Exercise requirements ▸ The records below are to be restated word for word, with every picture left out.

[Start of section]

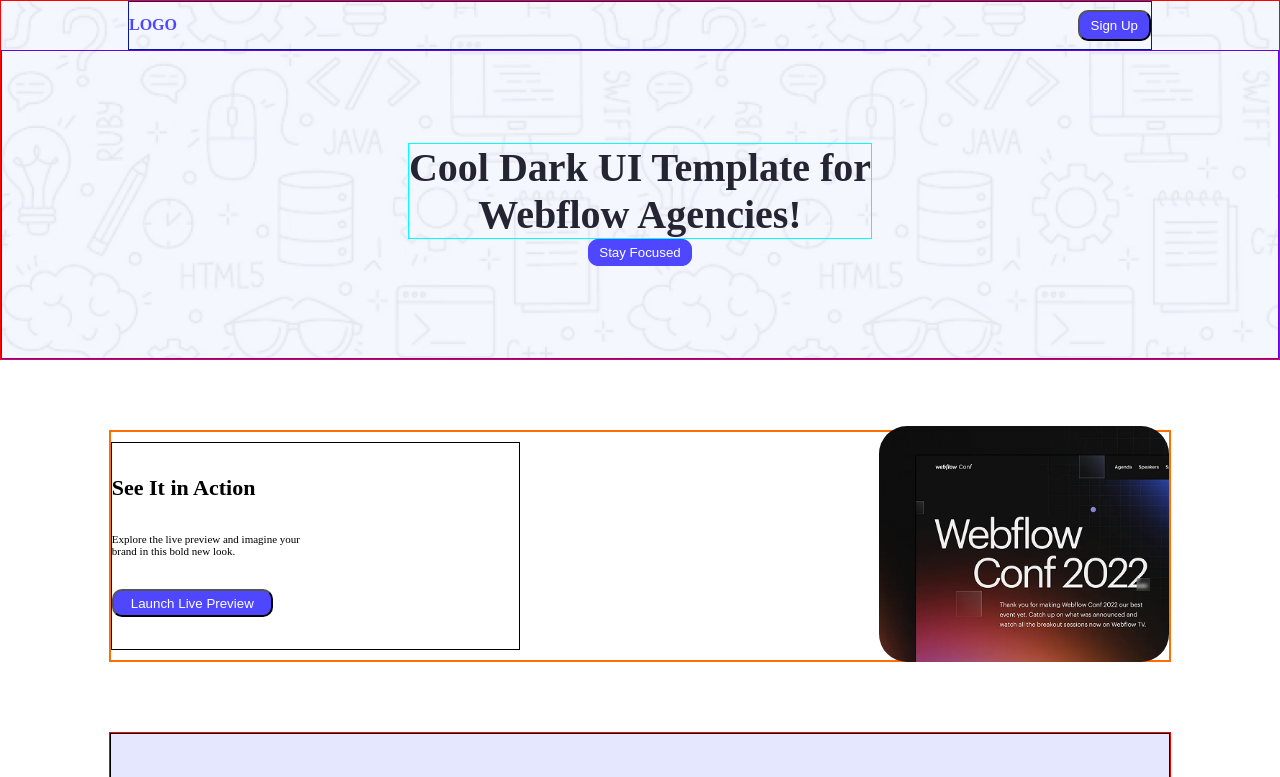
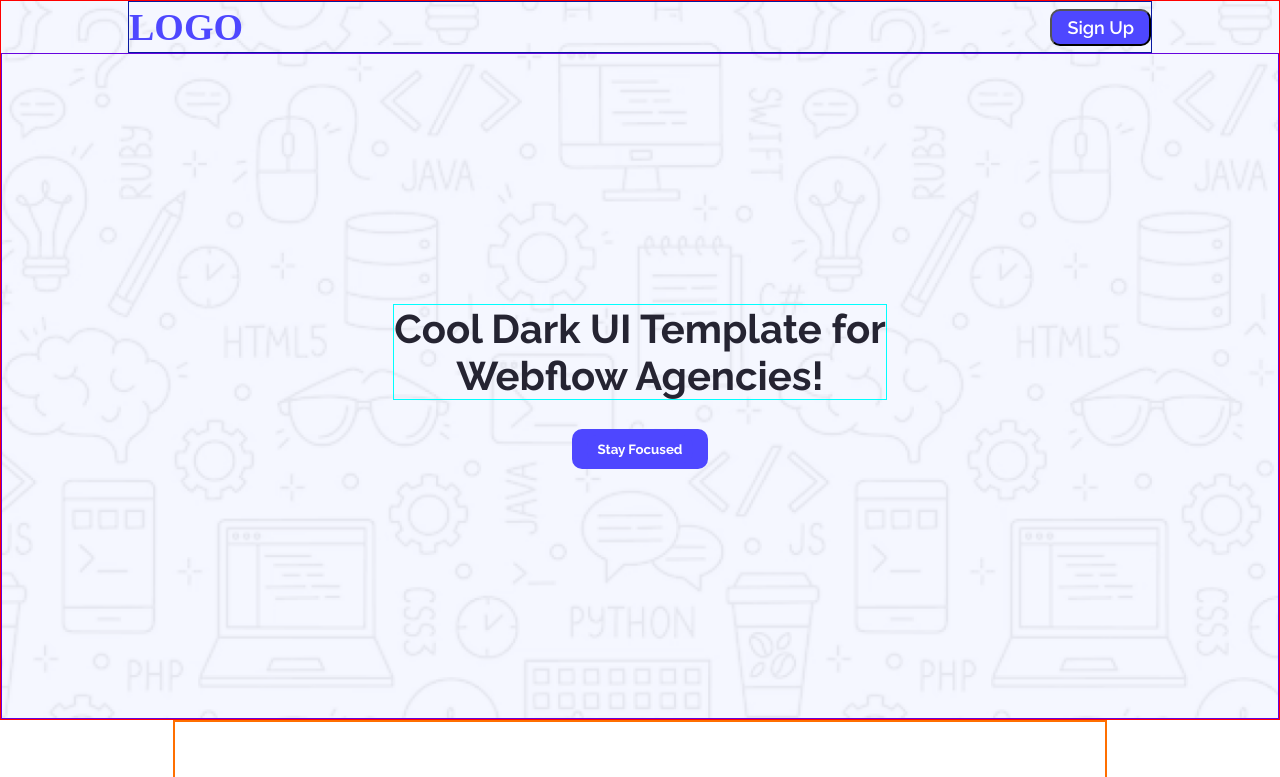
Before and after one commit to AS-Adil/Assignment-1, a plain HTML site: page index.html in a window 1280 px wide. Shown: the top 777 px of the page. Drawn offline with Linux system fonts and the light colour scheme.

Commit message:
re-styling

```diff
--- a/index.html
+++ b/index.html
@@ -31,7 +31,7 @@
     <section class="action">
         <div class="action-txt">
             <p>See It in Action</p>
-            <div>Explore the live preview and imagine your
+            <div class="action-explore">Explore the live preview and imagine your
                 <p>brand in this bold new look.</p>
             </div>
 
@@ -43,7 +43,7 @@
         </div>
 
         <div class="action-img">
-            <img width="290px" src="Assets/wc-mini.png" alt="">
+            <img width="350px" src="Assets/wc-mini.png" alt="">
 
 
         </div>
--- a/style.css
+++ b/style.css
@@ -1,3 +1,6 @@
+@import url('https://fonts.googleapis.com/css2?family=Raleway:ital,wght@0,100..900;1,100..900&display=swap');
+
+
 *{
     margin: 0;
     padding: 0;
@@ -6,7 +9,7 @@
 header {
     border: 1px solid red;
     width: 100vw;
-    height: 45vh;
+    height: 90vh;
     display: flex;
     flex-direction: column;
     justify-content: center;
@@ -27,6 +30,9 @@ nav {
 .logo{
     color: #4E47FF;
     font-weight: 900;
+    font-weight: bold;
+    font-size: 38px;
+
 
 
 
@@ -34,8 +40,11 @@ nav {
 .button{
     background-color: #4E47FF;
     color: #FFFFFF;
-
+    font-size: 18px;
+    font-family: "Raleway", sans-serif;
+    font-weight: 550;
     border-radius: 10px;
+    padding: 6px 15px;
 
 }
 nav button{
@@ -50,6 +59,7 @@ nav button{
     flex-direction: column;
     justify-content: center;
     align-items: center;
+    gap: 29px;
 }
 .banner-txt{
     border: 1px solid aqua;
@@ -59,6 +69,7 @@ nav button{
     align-items: center;
     font-weight: bold;
     font-size: 40px;
+     font-family: "Raleway", sans-serif;
 
 }
 
@@ -68,16 +79,21 @@ nav button{
     color: #FFFFFF;
     padding: 6px 11px;
     border-radius: 11px;
+    font-family: "Raleway", sans-serif;
+    font-weight: bold;
+
 }
 
 .action{
     border: 2px solid rgb(255, 111, 0);
-    width: 83vw;
-    height: 29vh;
+    width: 73vw;
+    height: 55vh;
     display: flex;
-    justify-content: space-between;
+    justify-content: space-evenly;
     align-items: center;
-    margin: 70px auto;!important
+    gap: 55px;
+    margin: 0px auto;
+
 }
 
 .action-txt{
@@ -85,22 +101,31 @@ nav button{
     display: flex;
     flex-direction: column;
     justify-content: space-evenly;
-    /* align-items: center; */
+
     height: 26vh;
     background-color: #FFFFFF;
+    gap: 26px;
     width: 32vw;
 
 }
 .action-txt>p{
     font-weight: bold;
     font-size: 22px;
+         font-family: "Raleway", sans-serif;
+     color: #252432;
+     font-size: 42px;
 }
-.action-txt div{
-    font-family: raleway;
-    font-size: 11px;
+
+.action-explore{
+    color:#0606076b ;
+
 }
+
 .action-txt button{
-    padding: 4.5px 17px;
+    padding: 13px 30px;
+    font-family: "Raleway", sans-serif;
+    font-size: 15px;
+    font-weight: 700;
 }
 .action-img img{
     border-radius: 28px;
```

[End of section]

Exercise response ▸
Before and after one commit to AS-Adil/Assignment-1, a plain HTML site: page index.html in a window 1280 px wide. Shown: the top 777 px of the page. Drawn offline with Linux system fonts and the light colour scheme.

Commit message:
re-styling

```diff
--- a/index.html
+++ b/index.html
@@ -31,7 +31,7 @@
     <section class="action">
         <div class="action-txt">
             <p>See It in Action</p>
-            <div>Explore the live preview and imagine your
+            <div class="action-explore">Explore the live preview and imagine your
                 <p>brand in this bold new look.</p>
             </div>
 
@@ -43,7 +43,7 @@
         </div>
 
         <div class="action-img">
-            <img width="290px" src="Assets/wc-mini.png" alt="">
+            <img width="350px" src="Assets/wc-mini.png" alt="">
 
 
         </div>
--- a/style.css
+++ b/style.css
@@ -1,3 +1,6 @@
+@import url('https://fonts.googleapis.com/css2?family=Raleway:ital,wght@0,100..900;1,100..900&display=swap');
+
+
 *{
     margin: 0;
     padding: 0;
@@ -6,7 +9,7 @@
 header {
     border: 1px solid red;
     width: 100vw;
-    height: 45vh;
+    height: 90vh;
     display: flex;
     flex-direction: column;
     justify-content: center;
@@ -27,6 +30,9 @@ nav {
 .logo{
     color: #4E47FF;
     font-weight: 900;
+    font-weight: bold;
+    font-size: 38px;
+
 
 
 
@@ -34,8 +40,11 @@ nav {
 .button{
     background-color: #4E47FF;
     color: #FFFFFF;
-
+    font-size: 18px;
+    font-family: "Raleway", sans-serif;
+    font-weight: 550;
     border-radius: 10px;
+    padding: 6px 15px;
 
 }
 nav button{
@@ -50,6 +59,7 @@ nav button{
     flex-direction: column;
     justify-content: center;
     align-items: center;
+    gap: 29px;
 }
 .banner-txt{
     border: 1px solid aqua;
@@ -59,6 +69,7 @@ nav button{
     align-items: center;
     font-weight: bold;
     font-size: 40px;
+     font-family: "Raleway", sans-serif;
 
 }
 
@@ -68,16 +79,21 @@ nav button{
     color: #FFFFFF;
     padding: 6px 11px;
     border-radius: 11px;
+    font-family: "Raleway", sans-serif;
+    font-weight: bold;
+
 }
 
 .action{
     border: 2px solid rgb(255, 111, 0);
-    width: 83vw;
-    height: 29vh;
+    width: 73vw;
+    height: 55vh;
     display: flex;
-    justify-content: space-between;
+    justify-content: space-evenly;
     align-items: center;
-    margin: 70px auto;!important
+    gap: 55px;
+    margin: 0px auto;
+
 }
 
 .action-txt{
@@ -85,22 +101,31 @@ nav button{
     display: flex;
     flex-direction: column;
     justify-content: space-evenly;
-    /* align-items: center; */
+
     height: 26vh;
     background-color: #FFFFFF;
+    gap: 26px;
     width: 32vw;
 
 }
 .action-txt>p{
     font-weight: bold;
     font-size: 22px;
+         font-family: "Raleway", sans-serif;
+     color: #252432;
+     font-size: 42px;
 }
-.action-txt div{
-    font-family: raleway;
-    font-size: 11px;
+
+.action-explore{
+    color:#0606076b ;
+
 }
+
 .action-txt button{
-    padding: 4.5px 17px;
+    padding: 13px 30px;
+    font-family: "Raleway", sans-serif;
+    font-size: 15px;
+    font-weight: 700;
 }
 .action-img img{
     border-radius: 28px;
```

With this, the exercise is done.